- WHAT YOU WILL DO: Should the listing contain images, exclude them; give the rest again exactly.

- DATA:
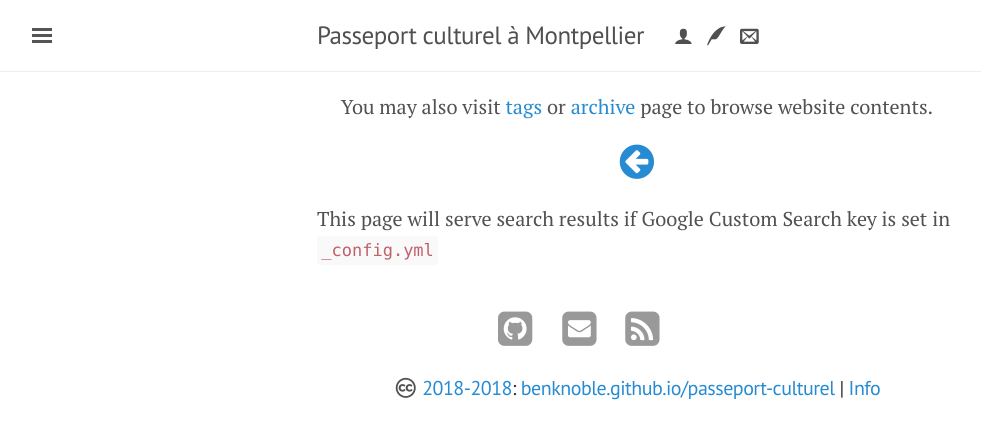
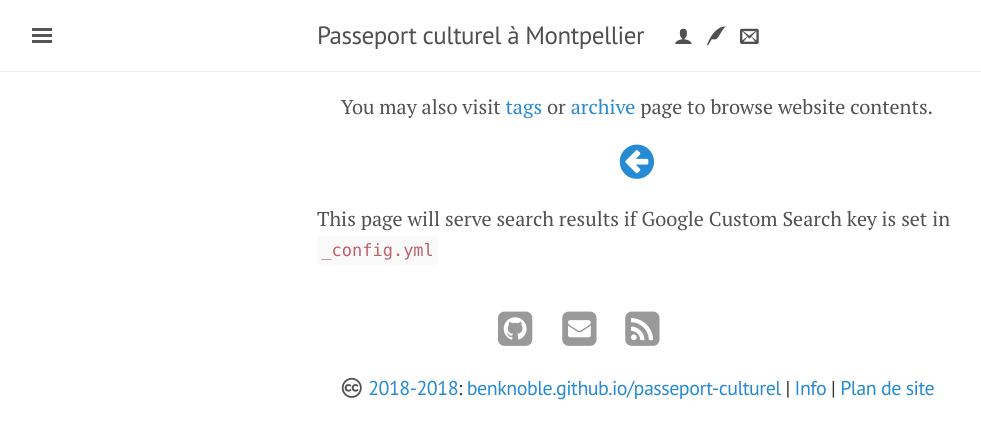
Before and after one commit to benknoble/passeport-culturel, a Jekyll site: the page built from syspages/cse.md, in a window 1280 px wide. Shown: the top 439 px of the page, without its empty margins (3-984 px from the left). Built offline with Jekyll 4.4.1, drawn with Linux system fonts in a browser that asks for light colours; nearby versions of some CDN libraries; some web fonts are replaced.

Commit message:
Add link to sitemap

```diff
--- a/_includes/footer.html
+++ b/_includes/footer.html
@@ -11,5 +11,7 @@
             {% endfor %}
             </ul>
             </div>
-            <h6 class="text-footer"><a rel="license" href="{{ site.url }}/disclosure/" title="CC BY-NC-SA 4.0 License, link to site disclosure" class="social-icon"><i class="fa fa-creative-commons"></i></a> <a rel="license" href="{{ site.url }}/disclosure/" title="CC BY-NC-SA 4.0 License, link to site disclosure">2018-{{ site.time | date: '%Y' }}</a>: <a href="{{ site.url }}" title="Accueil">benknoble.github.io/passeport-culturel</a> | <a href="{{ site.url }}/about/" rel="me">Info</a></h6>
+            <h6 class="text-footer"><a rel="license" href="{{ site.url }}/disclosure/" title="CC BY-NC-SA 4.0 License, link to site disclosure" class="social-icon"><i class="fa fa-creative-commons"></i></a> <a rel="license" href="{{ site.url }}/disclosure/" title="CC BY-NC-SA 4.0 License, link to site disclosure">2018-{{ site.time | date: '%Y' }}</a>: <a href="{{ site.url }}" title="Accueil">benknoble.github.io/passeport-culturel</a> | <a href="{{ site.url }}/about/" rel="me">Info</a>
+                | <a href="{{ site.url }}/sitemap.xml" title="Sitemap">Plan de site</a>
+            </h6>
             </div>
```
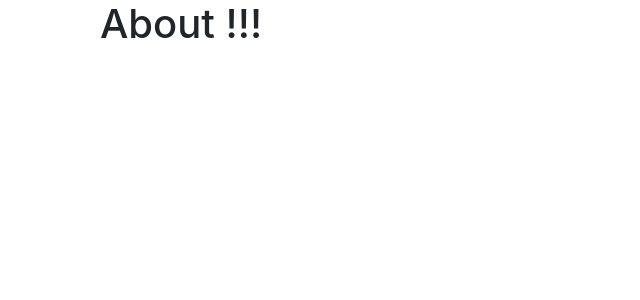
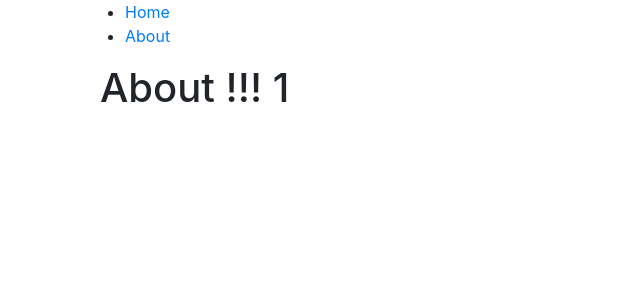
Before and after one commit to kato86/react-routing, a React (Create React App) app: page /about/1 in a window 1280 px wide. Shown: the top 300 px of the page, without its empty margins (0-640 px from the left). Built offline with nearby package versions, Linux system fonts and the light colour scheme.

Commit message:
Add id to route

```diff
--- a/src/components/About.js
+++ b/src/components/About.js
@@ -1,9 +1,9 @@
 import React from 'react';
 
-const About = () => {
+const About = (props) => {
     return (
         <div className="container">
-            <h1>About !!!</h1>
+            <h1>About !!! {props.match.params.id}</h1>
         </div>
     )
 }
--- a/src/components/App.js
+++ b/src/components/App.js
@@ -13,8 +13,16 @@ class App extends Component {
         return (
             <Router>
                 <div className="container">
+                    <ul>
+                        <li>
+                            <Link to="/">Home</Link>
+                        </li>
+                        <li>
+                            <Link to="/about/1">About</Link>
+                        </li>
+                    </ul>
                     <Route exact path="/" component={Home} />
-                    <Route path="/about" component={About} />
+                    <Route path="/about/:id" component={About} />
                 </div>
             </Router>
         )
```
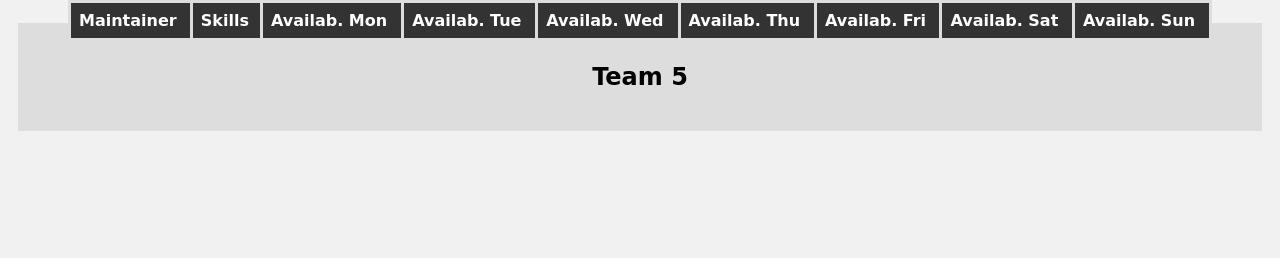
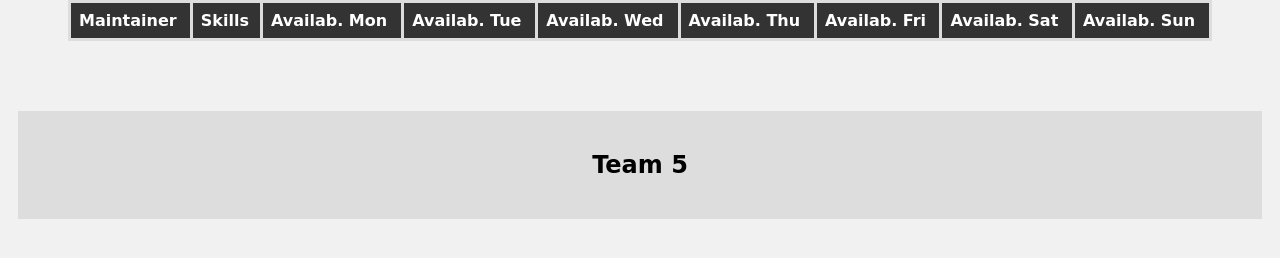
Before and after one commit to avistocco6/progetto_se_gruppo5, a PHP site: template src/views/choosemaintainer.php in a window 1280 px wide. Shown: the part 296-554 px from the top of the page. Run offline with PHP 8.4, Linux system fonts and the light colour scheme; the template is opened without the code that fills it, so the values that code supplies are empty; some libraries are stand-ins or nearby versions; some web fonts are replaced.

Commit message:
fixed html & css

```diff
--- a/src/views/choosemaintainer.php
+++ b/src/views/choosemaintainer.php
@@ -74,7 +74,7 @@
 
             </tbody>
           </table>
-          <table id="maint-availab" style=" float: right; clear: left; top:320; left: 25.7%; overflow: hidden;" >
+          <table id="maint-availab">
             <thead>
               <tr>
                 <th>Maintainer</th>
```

- RESPONSE TO THIS TASK:
Before and after one commit to benknoble/passeport-culturel, a Jekyll site: the page built from syspages/cse.md, in a window 1280 px wide. Shown: the top 439 px of the page, without its empty margins (3-984 px from the left). Built offline with Jekyll 4.4.1, drawn with Linux system fonts in a browser that asks for light colours; nearby versions of some CDN libraries; some web fonts are replaced.

Commit message:
Add link to sitemap

```diff
--- a/_includes/footer.html
+++ b/_includes/footer.html
@@ -11,5 +11,7 @@
             {% endfor %}
             </ul>
             </div>
-            <h6 class="text-footer"><a rel="license" href="{{ site.url }}/disclosure/" title="CC BY-NC-SA 4.0 License, link to site disclosure" class="social-icon"><i class="fa fa-creative-commons"></i></a> <a rel="license" href="{{ site.url }}/disclosure/" title="CC BY-NC-SA 4.0 License, link to site disclosure">2018-{{ site.time | date: '%Y' }}</a>: <a href="{{ site.url }}" title="Accueil">benknoble.github.io/passeport-culturel</a> | <a href="{{ site.url }}/about/" rel="me">Info</a></h6>
+            <h6 class="text-footer"><a rel="license" href="{{ site.url }}/disclosure/" title="CC BY-NC-SA 4.0 License, link to site disclosure" class="social-icon"><i class="fa fa-creative-commons"></i></a> <a rel="license" href="{{ site.url }}/disclosure/" title="CC BY-NC-SA 4.0 License, link to site disclosure">2018-{{ site.time | date: '%Y' }}</a>: <a href="{{ site.url }}" title="Accueil">benknoble.github.io/passeport-culturel</a> | <a href="{{ site.url }}/about/" rel="me">Info</a>
+                | <a href="{{ site.url }}/sitemap.xml" title="Sitemap">Plan de site</a>
+            </h6>
             </div>
```
Before and after one commit to kato86/react-routing, a React (Create React App) app: page /about/1 in a window 1280 px wide. Shown: the top 300 px of the page, without its empty margins (0-640 px from the left). Built offline with nearby package versions, Linux system fonts and the light colour scheme.

Commit message:
Add id to route

```diff
--- a/src/components/About.js
+++ b/src/components/About.js
@@ -1,9 +1,9 @@
 import React from 'react';
 
-const About = () => {
+const About = (props) => {
     return (
         <div className="container">
-            <h1>About !!!</h1>
+            <h1>About !!! {props.match.params.id}</h1>
         </div>
     )
 }
--- a/src/components/App.js
+++ b/src/components/App.js
@@ -13,8 +13,16 @@ class App extends Component {
         return (
             <Router>
                 <div className="container">
+                    <ul>
+                        <li>
+                            <Link to="/">Home</Link>
+                        </li>
+                        <li>
+                            <Link to="/about/1">About</Link>
+                        </li>
+                    </ul>
                     <Route exact path="/" component={Home} />
-                    <Route path="/about" component={About} />
+                    <Route path="/about/:id" component={About} />
                 </div>
             </Router>
         )
```
Before and after one commit to avistocco6/progetto_se_gruppo5, a PHP site: template src/views/choosemaintainer.php in a window 1280 px wide. Shown: the part 296-554 px from the top of the page. Run offline with PHP 8.4, Linux system fonts and the light colour scheme; the template is opened without the code that fills it, so the values that code supplies are empty; some libraries are stand-ins or nearby versions; some web fonts are replaced.

Commit message:
fixed html & css

```diff
--- a/src/views/choosemaintainer.php
+++ b/src/views/choosemaintainer.php
@@ -74,7 +74,7 @@
 
             </tbody>
           </table>
-          <table id="maint-availab" style=" float: right; clear: left; top:320; left: 25.7%; overflow: hidden;" >
+          <table id="maint-availab">
             <thead>
               <tr>
                 <th>Maintainer</th>
```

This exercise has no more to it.